Pastor Steve Brown
Season Greetings to the Saints of St. Mark,
"For the Lord sees not as man sees; man looks on the outward appearance, but the Lord looks on the heart." (1 Samuel 16:7)
Let's see, how can I describe him for you? He was well past thirty years old but still lived with his wife's family. He was no longer working in the area of his training and expertise, having been part of a prominent international conglomerate but had ruined his chances in upper management because of his temper. In fact, he had been the "golden boy" until he had gotten a police record, involved in a murder scandal, and then just faded from the social scene. He was now employed by his father-in-law with a job overseeing inventory. He had a past but no future and was on the path to nowhere. In every sense of how we might use the word, Moses was a failure.

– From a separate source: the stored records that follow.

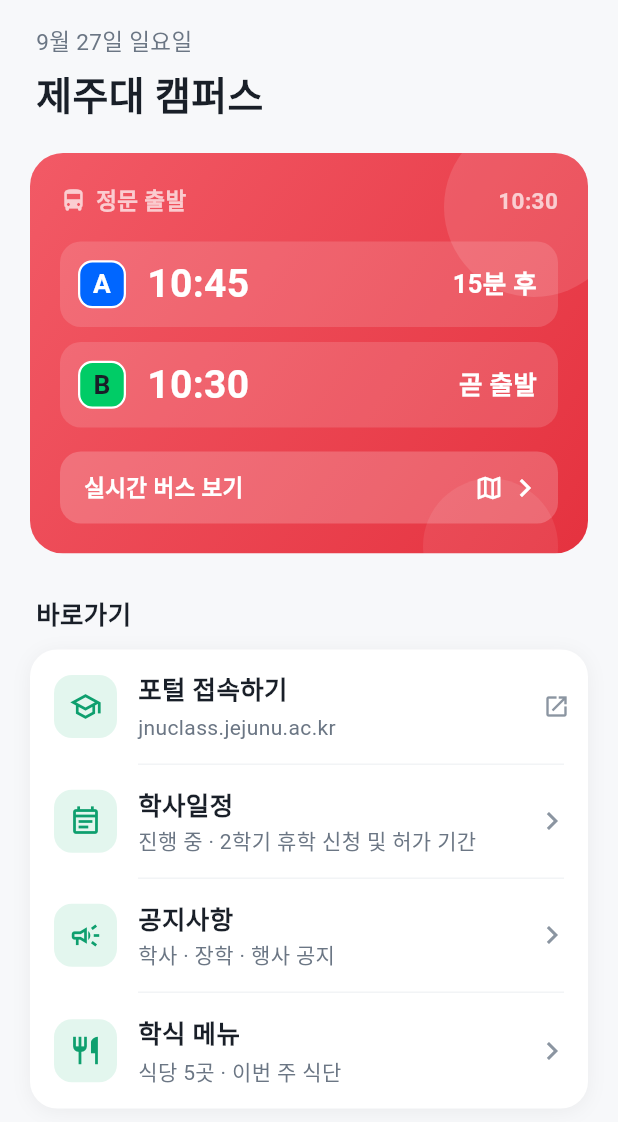
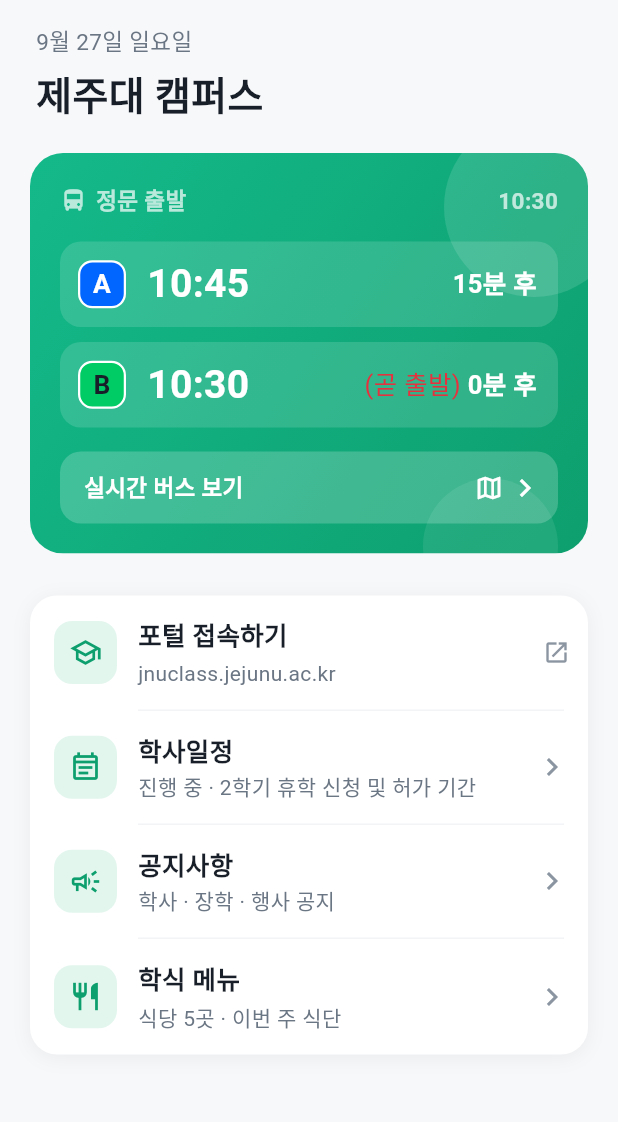
Before and after one commit to munho-kang/school_bus_app, a Flutter app: the screen it shows after launch, on a phone screen of 412 x 824 dp. Shown: the top 1122 px of the screen. Run offline on Flutter 3.47's test engine with Material 3 defaults, Android fonts, the phone set to English and light mode, and no system bars; our stand-ins replace dio, geolocator, web, webview_flutter; missing offline and left inert: dart:js_interop; Roboto replaces fonts that are missing (Pretendard); key blocks and very long unbroken strings in the code were emptied for the run.

Commit message:
홈 카드 초록 고정 + 5분 전 빨간 (곧 출발) 표시, 바로가기 제목 삭제, 쉬는 버스 화살표 숨김
Co-Authored-By: Claude Opus 5.5 (1M context) <noreply@anthropic.com>

```diff
--- a/bus_tracker/lib/ui/home_page.dart
+++ b/bus_tracker/lib/ui/home_page.dart
@@ -12,14 +12,19 @@ import 'notice_page.dart';
 import 'schedule_page.dart';
 import 'surface_native.dart' if (dart.library.js_interop) 'surface_web.dart';
 
-/// 코스 줄 오른쪽 문구. 2분 안이면 '곧 출발', 한 시간이 넘게 남은 그날 첫차는 '첫차'.
+/// 다음 정문 출발까지 남은 분. 오늘 막차가 지났으면 null.
+int? minutesLeft(String busId, DateTime now) {
+  final String? t = nextDeparture(busId, now);
+  if (t == null) return null;
+  return int.parse(t.substring(0, 2)) * 60 + int.parse(t.substring(3)) - (now.hour * 60 + now.minute);
+}
+
+/// 코스 줄 오른쪽 문구. 한 시간이 넘게 남은 그날 첫차는 '첫차'. (5분 안이면 줄 앞에 빨간 '(곧 출발)'이 붙는다.)
 String waitText(String busId, DateTime now) {
-  final String? t = nextDeparture(busId, now);
-  if (t == null) return '운행 종료';
-  final int mins = int.parse(t.substring(0, 2)) * 60 + int.parse(t.substring(3)) - (now.hour * 60 + now.minute);
-  if (mins <= 2) return '곧 출발';
+  final int? mins = minutesLeft(busId, now);
+  if (mins == null) return '운행 종료';
   if (mins < 60) return '$mins분 후';
-  if (t == departures[busId]!.first) return '첫차';
+  if (nextDeparture(busId, now) == departures[busId]!.first) return '첫차';
   return mins % 60 == 0 ? '${mins ~/ 60}시간 후' : '${mins ~/ 60}시간 ${mins % 60}분 후';
 }
 
@@ -102,10 +107,6 @@ class _HomePageState extends State<HomePage> {
                   const SizedBox(height: 20),
                   _DepartureHero(now: _now, onTap: _openMap),
                   const SizedBox(height: 28),
-                  const Padding(
-                    padding: EdgeInsets.only(left: 4, bottom: 12),
-                    child: Text('바로가기', style: TextStyle(fontSize: 17, fontWeight: FontWeight.w700)),
-                  ),
                   AppCard(
                     padding: EdgeInsets.zero,
                     child: Column(
@@ -152,7 +153,7 @@ class _HomePageState extends State<HomePage> {
 }
 
 /// 정문 출발 카드: 머리줄(정문 출발 · 현재 시각), 코스별 다음 출발, 맨 아래 지도 열기.
-/// 색이 상태를 말한다 — 곧 출발하는 코스가 있으면 빨강, 둘 다 운행 종료면 회색, 그 밖엔 초록.
+/// 색이 상태를 말한다 — 둘 다 운행 종료면 회색, 그 밖엔 초록.
 class _DepartureHero extends StatelessWidget {
   const _DepartureHero({required this.now, required this.onTap});
 
@@ -163,11 +164,7 @@ class _DepartureHero extends StatelessWidget {
   Widget build(BuildContext context) {
     final String clock = '${now.hour.toString().padLeft(2, '0')}:${now.minute.toString().padLeft(2, '0')}';
     final List<String> waits = <String>[waitText('A', now), waitText('B', now)];
-    final HeroTone tone = waits.contains('곧 출발')
-        ? HeroTone.soon
-        : waits.every((String w) => w == '운행 종료')
-            ? HeroTone.off
-            : HeroTone.live;
+    final HeroTone tone = waits.every((String w) => w == '운행 종료') ? HeroTone.off : HeroTone.live;
     const TextStyle head = TextStyle(fontSize: 15, fontWeight: FontWeight.w600, color: Colors.white70);
     return HeroCard(
       tone: tone,
@@ -218,6 +215,7 @@ class _CourseRow extends StatelessWidget {
   @override
   Widget build(BuildContext context) {
     final String? t = nextDeparture(id, now);
+    final int? mins = minutesLeft(id, now);
     return Container(
       padding: const EdgeInsets.fromLTRB(12, 10, 14, 10),
       decoration: BoxDecoration(color: Colors.white.withValues(alpha: 0.14), borderRadius: BorderRadius.circular(14)),
@@ -240,7 +238,17 @@ class _CourseRow extends StatelessWidget {
             child: FittedBox(
               fit: BoxFit.scaleDown,
               alignment: Alignment.centerRight,
-              child: Text(wait, style: const TextStyle(fontSize: 17, fontWeight: FontWeight.w700)),
+              // '(곧 출발)'은 빨간색, 두께는 맨 위 날짜 글자와 같은 보통 두께.
+              child: Text.rich(
+                TextSpan(
+                  children: <InlineSpan>[
+                    if (mins != null && mins <= 5)
+                      const TextSpan(text: '(곧 출발) ', style: TextStyle(color: AppColors.danger, fontWeight: FontWeight.w400)),
+                    TextSpan(text: wait),
+                  ],
+                ),
+                style: const TextStyle(fontSize: 17, fontWeight: FontWeight.w700),
+              ),
             ),
           ),
         ],
--- a/bus_tracker/lib/ui/theme.dart
+++ b/bus_tracker/lib/ui/theme.dart
@@ -19,7 +19,6 @@ abstract final class AppColors {
   static const Color onPrimaryTint = Color(0xFF0A7A55);
 
   static const Color danger = Color(0xFFE5323F);
-  static const Color dangerLight = Color(0xFFF25A66);
   static const Color dangerTint = Color(0xFFFDECEE);
 
   static const Color mutedStart = Color(0xFF6B7684);
@@ -179,11 +178,10 @@ class AppCard extends StatelessWidget {
   }
 }
 
-enum HeroTone { live, soon, off }
+enum HeroTone { live, off }
 
 const Map<HeroTone, List<Color>> _heroColors = <HeroTone, List<Color>>{
   HeroTone.live: <Color>[AppColors.primaryLight, AppColors.primary],
-  HeroTone.soon: <Color>[AppColors.dangerLight, AppColors.danger],
   HeroTone.off: <Color>[AppColors.mutedStart, AppColors.mutedEnd],
 };
 
@@ -193,7 +191,7 @@ Widget _bubble(double size, double alpha) => Container(
       decoration: BoxDecoration(shape: BoxShape.circle, color: Colors.white.withValues(alpha: alpha)),
     );
 
-/// 상태를 색으로 말하는 그라데이션 카드(운행 중 초록 · 곧 출발 빨강 · 운행 종료 회색). 안의 글씨·아이콘은 흰색.
+/// 상태를 색으로 말하는 그라데이션 카드(운행 중 초록 · 운행 종료 회색). 안의 글씨·아이콘은 흰색.
 /// 홈 카드와 지도 상단 패널이 같은 Hero('board')라, 누르면 카드가 그대로 지도 위로 옮겨 간다 — 한 화면에 하나만 둔다.
 class HeroCard extends StatelessWidget {
   const HeroCard({
```
Also changed, not shown: 3 other files.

Yet, in the light of God's burning bush, Moses saw himself differently. By the light of God's presence, he began to realize that God had an entirely different opinion of him. God saw someone He loved. God saw someone frustrated by his past and his present and God saw a different future for him. The Lord not only saw Moses differently than Moses did — He also chose Moses for His purposes and included him in His plans. God did not see him as a failure nor did He see Moses' past as disqualifying him from his future.
Now this really shouldn't come as a surprise to us. God's story in the Bible is full of the Lord doing this time after time. God goes after a deceiving, lying, greedy, coward named Jacob and through him builds the nation of Israel. The runt of the family, the youngest of eight brothers, the one whom the family sees as a lowly shepherd, well, God sees David as a potential king. God takes a rebellious prophet like Jonah, who runs from Him and hates those whom God loves, and still uses him to change a nation. And on and on it goes. Jesus calls a zealot — a political activist and troublemaker — named Simon and called him as one of His disciples. He calls nobody fishermen like Peter and John to be His disciples. The Resurrected Jesus even went after Saul, who persecuted His church and killed His followers, and turned him into the Apostle Paul.
It seems that no one’s past, no matter how dark, cannot be forgiven and redeemed. It would appear that no one's weaknesses, no matter how limiting, are barriers to grace or limits the Lord's choice. It seems God's vision is different from ours — seeing possibilities where we see dead ends, beloved children where we see failures, and new beginnings where we see only the past. And God not only sees us differently than we see ourselves, He calls us to Himself – He chooses us, includes us, uses us – and in the process, changes us.
God has a light He wants to shine on us and ignite inside us to see ourselves, our lives, and our future's differently. Maybe we need to stop looking in the mirror and more into the Bible to get our vision healed and our perspective right. Perhaps we should listen less to the negative voices that darken our minds and walk more in the light of the words God has to say about us. I think if we learn to see ourselves as God sees us then we can learn to live the way God wants us to live. It will change us. God's love always does.